On the plane in my last two trips to Syria, Western to Syrian passengers ratio was more than 8:2. On both occasions not a single free seat on the plane. I can't explain how happy this makes me. Since 2005 Syria has been in a relative isolation. The Bush administration stupid strategy of "you are with us or against us" leading to class Syria within the Access of Evil really damaged Syria's image in the West. Over these few years Syria has been unfairly represented in Western Media leading to further stigmatising the image of the country.
Now this tide has turned. Western visitors tourists and politicians alike are queuing to visit the country. Tourism is on an all time high and the country's image in the media and people minds has significantly improved. Positive articles and reports of beaming tourism are published almost every week on the BBC website. A quick search of the national papers travel pages over the last year showed 7 articles in the Guardian, 6 in The Times, couple in the Independent and the Telegraph and even the awful Daily Mail published 5 articles since the turn of 2009. Even Jamie Oliver's magazine featured Damascus and Beirut in its third issue.
This high rise of tourists influx into the country was not matched with a much needed improvement in tourist information. For the Western visitor information on the net or on print is rare and hardly reliable. The leading traveller's guide to Syria remains The Lonely Planet. Every other person including myself is carrying the blue book in the Old City. Typically everybody is doing what the book is telling them to. This is most obvious in Laila's restaurant case. The place got major praise from the guide and when I went there everybody inside was a tourist. To my great disappointment the place was awful. Food is cold and tasteless, service is slow and the dining room (inside yard) was cold and uninviting.
That disappointment brought this post. If you don't know where to eat in Damascus hopefully you will look here and get some ideas. These places are not all for the average two days visitor. Some of them need a special trip and some are only for the most adventurous of gourmets but all of them are local favourites. Here is my pick of the best food in Damascus:
1. Narenj: To me this is by far the best restaurant in Damascus. They serve a very good collection of modern Syrian dishes. Their menu show case some local specialties from different regions of Syria. You would never have the chance to sample these dishes if not for this place. What makes this restaurant a cut over the rest apart from the great food is the attention to details. The restaurant is located in the middle of Medhat Basha St. (Straight Street) By the Roman arch.

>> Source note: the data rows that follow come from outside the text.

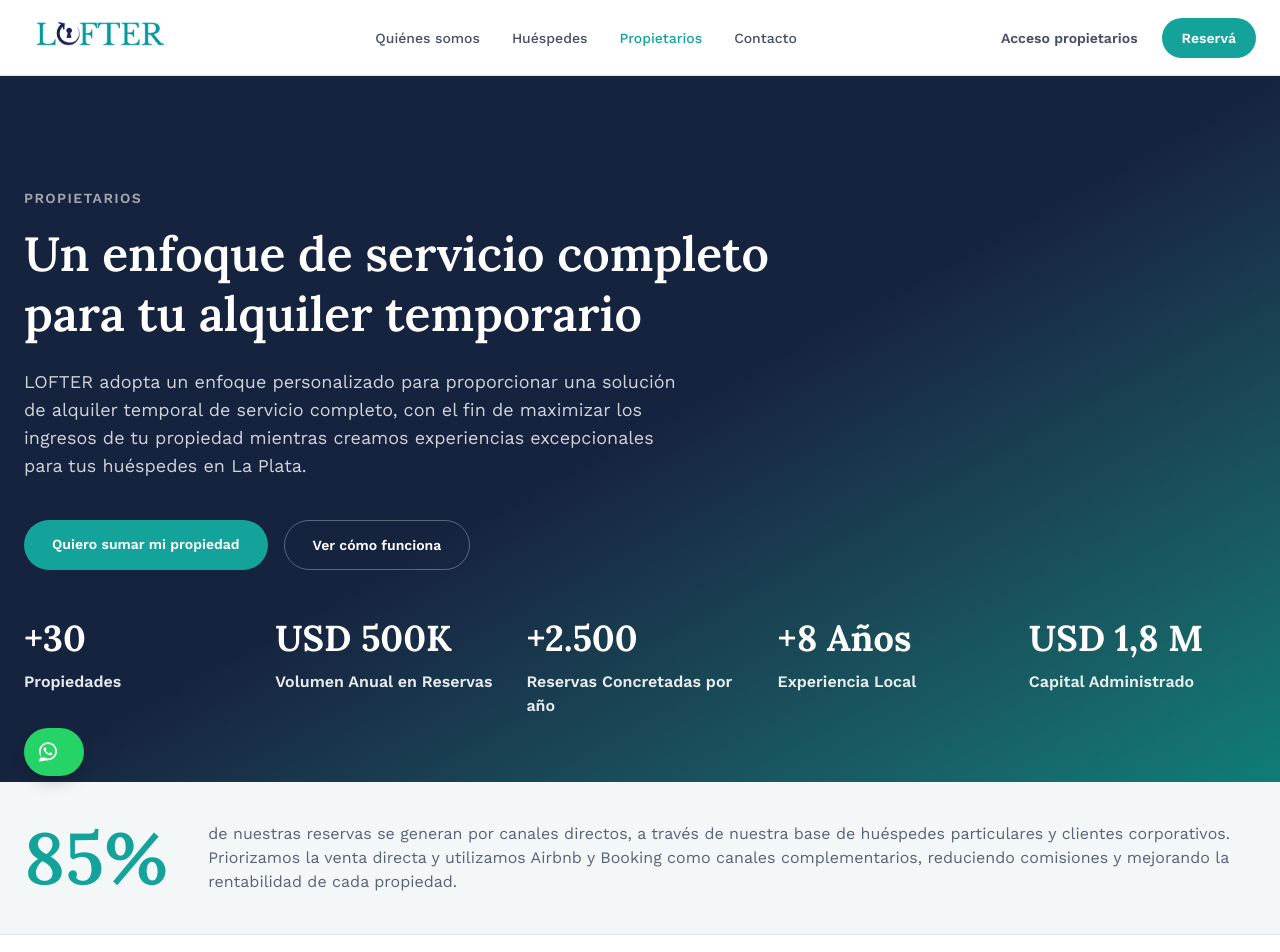
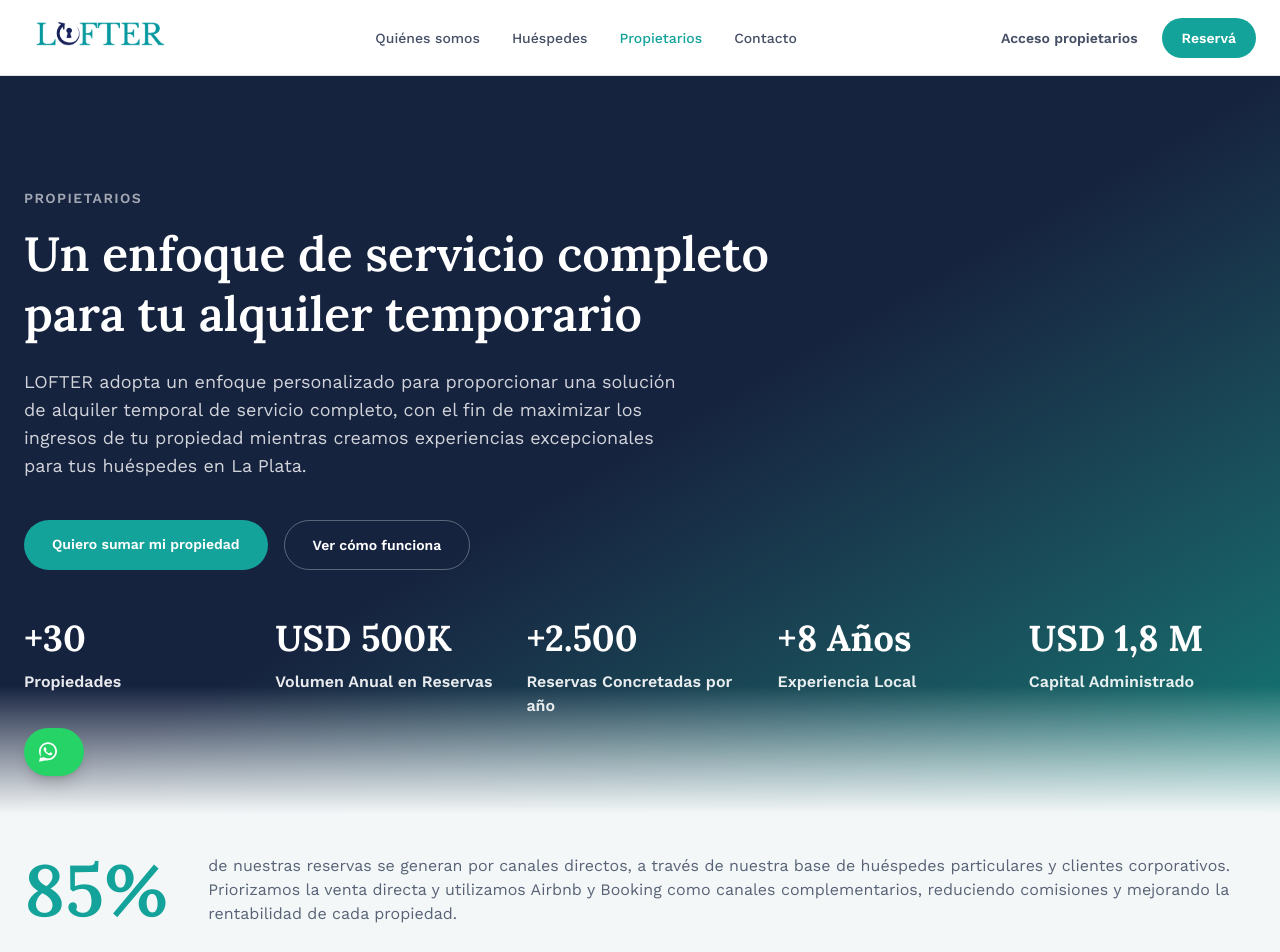
Before and after one commit to germanarias09-dotcom/lofter-site, a Next.js app: page /propietarios in a window 1280 px wide. Shown: the top 952 px of the page. Built offline with nearby package versions, Linux system fonts and the light colour scheme.

Commit message:
Degradado se aclara hacia abajo antes de la seccion clara, como renteo.com.co

```diff
--- a/src/app/propietarios/page.tsx
+++ b/src/app/propietarios/page.tsx
@@ -134,7 +134,7 @@ export default function PropietariosPage() {
       <main className="flex-1">
         {/* HERO + LOFTER EN NUMEROS */}
         <section className="relative overflow-hidden bg-gradient-to-br from-navy via-navy to-teal-dark text-white">
-          <div className="mx-auto max-w-7xl px-6 pt-24 pb-14 sm:pt-28 sm:pb-16">
+          <div className="mx-auto max-w-7xl px-6 pt-24 pb-20 sm:pt-28 sm:pb-24">
             <p className="mb-4 text-sm font-semibold uppercase tracking-widest text-white/60">
               Propietarios
             </p>
@@ -180,6 +180,9 @@ export default function PropietariosPage() {
               ))}
             </div>
           </div>
+
+          {/* Se aclara hacia abajo, como en renteo.com.co, para entrar suave a la seccion clara siguiente */}
+          <div className="pointer-events-none absolute inset-x-0 bottom-0 h-32 bg-gradient-to-b from-transparent to-bg-soft" />
         </section>
 
         {/* CANALES DE RESERVA */}
```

2. Fateyer Al-Shaalan: Although there is hundreds of Fatayer ovens all over the city this one remains the locals favourite. They serve all the usual Pizza-like breads with different toppings. The place may not be easy to find, the best place to get there is taking a taxi to Al-Shaalan and wounder about to see the "Tanabel" market (Lazybones market) where all vegetables are ready prepared and wrapped in individual plastic bags ready for the pot, Fatayer Al-Shaalan is around the corner. Check the photos below and I am sure you will make the trip.
3. Bouz Al-Jedi: Don't let the shabby exterior fool you. The place is always packed with the full spectrum of the Syrian society, from workers and builders to arty-type Higher Institute of Theatre students. The place serves Foul and Fatteh. If you don't know what these are, watch this space I will be writing about them soon. The restaurant in Al-Shaalan around the corner the Fatayer place.
4. Midan Jazmatiyeh: This is foodies heaven in Damascus. The street is lined start to finish with food shops and restaurants selling all kinds of stuff. Arabic sweets in shop windows in huge 5ft piles. Cheese, olive, Falafel, Shawerma, Fatayer, grills, camel meat kebab all in one place, you will never know how to start and where to finish. The place is open day and night but don't go there before 10 in the evening when it is busiest and most atmospheric. The next two places are in this street.
5. Al-Mouselli Shwerma: I will let you read what Tim Franks from the BBC wrote:
"Two unreservedly happy memories. I ate the best shawarma I think I will ever have... It came from al-Mousali, a road-side emporium with a few plastic chairs, in the Jazmatiyeh district of Damascus. The meat was beef, unusually. It was as flavoursome as the roast at the Savoy Grill. It came in a delicate sauce of sour pomegranate. It was wrapped in evanescently thin laffa bread, and came with fresh vegetables and tankards of just-squeezed fruit juice."
6. Mahabeh, Midan Al-Sham and others: These places are not for the faint hearted. These various size restaurants are located at the start of Al-Jazmatiyeh St. They specialise in all kinds of offal dishes as well as the usual kebabs. Food range from the absolutely gorgeous to bloody awful depend on how far can you go. Here you can sample Sej'aat (rice stuffed lamb intestines), brains sandwiches, trotters or the all time "classic" of testicles and spinal cord fatayer. This Syrian style "Nose to Tail" eating.
7. Al-Halabi Restaurant: Although this restaurant was in the Lonely Planet, I couldn't leave it out. It is the place of a very special evening. The poshest ( and priciest restaurant in Damascus) located in the Four Seasons Hotel. Read my review here.
All photos are courtesy of my friend Tammam, Thank you.